Maternal age at pregnancy has been increasing worldwide and so has the risk for preterm birth. However, the association between maternal age and preterm birth remains a topic of ongoing research.
Fuchs and colleagues sought to investigate the impact of maternal age on preterm birth in a large cohort. The researchers analysed the previously-collected data from the QUARISMA randomised controlled trial, which had taken place in 32 hospitals in Quebec, Canada, from 2008 to 2011.
The researchers identified five different age groups among the 165,282 pregnancies included in the study, and compared them based on maternal characteristics, gestational and obstetric complications, and risk factors for prematurity. Some of the known risk factors identified more commonly in older mothers (40 and over) included placental praevia, gestational diabetes, medical history, use of assisted reproduction technologies and occurrence of an invasive procedure. On the other hand, nulliparity, past drug use and smoking were more prevalent in younger mothers (30 and under).
Even after adjusting for confounding factors, the researchers found that advanced maternal age (40 or over) was associated with preterm birth. Meanwhile, a maternal age of 30-34 years was associated with the lowest risk of prematurity.

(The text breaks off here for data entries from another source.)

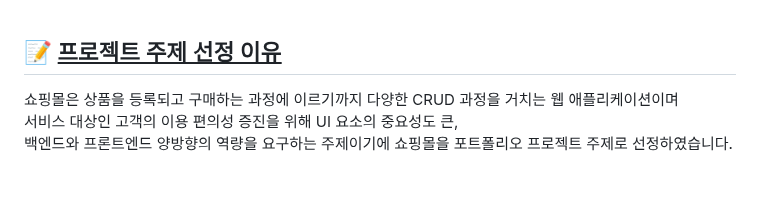
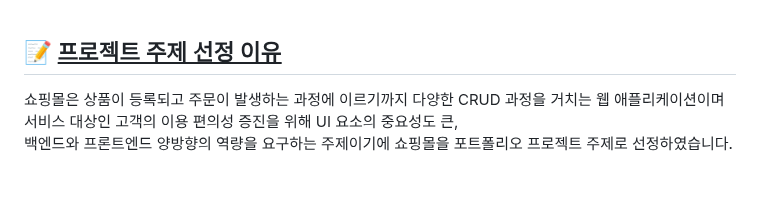
Before and after one commit to cbk96/seraWebProject, a Markdown page: README.md, the part around the change. Rendered like a GitHub page.

```diff
--- a/README.md
+++ b/README.md
@@ -3,7 +3,7 @@
 <br><br>
 
 ## 📝 <u>프로젝트 주제 선정 이유</u>
-쇼핑몰은 상품을 등록되고 구매하는 과정에 이르기까지 다양한 CRUD 과정을 거치는 웹 애플리케이션이며<br>
+쇼핑몰은 상품이 등록되고 주문이 발생하는 과정에 이르기까지 다양한 CRUD 과정을 거치는 웹 애플리케이션이며<br>
 서비스 대상인 고객의 이용 편의성 증진을 위해 UI 요소의 중요성도 큰,<br>
 백엔드와 프론트엔드 양방향의 역량을 요구하는 주제이기에 쇼핑몰을 포트폴리오 프로젝트 주제로 선정하였습니다.
 <br><br>
```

Reference: Florent Fuchs, Barbara Monet, Thierry Ducruet, Nils Chaillet, Francois Audibert. Effect of maternal age on the risk of preterm birth: A large cohort study. PLOS ONE, 2018; 13 (1): e0191002 DOI: 10.1371/journal.pone.0191002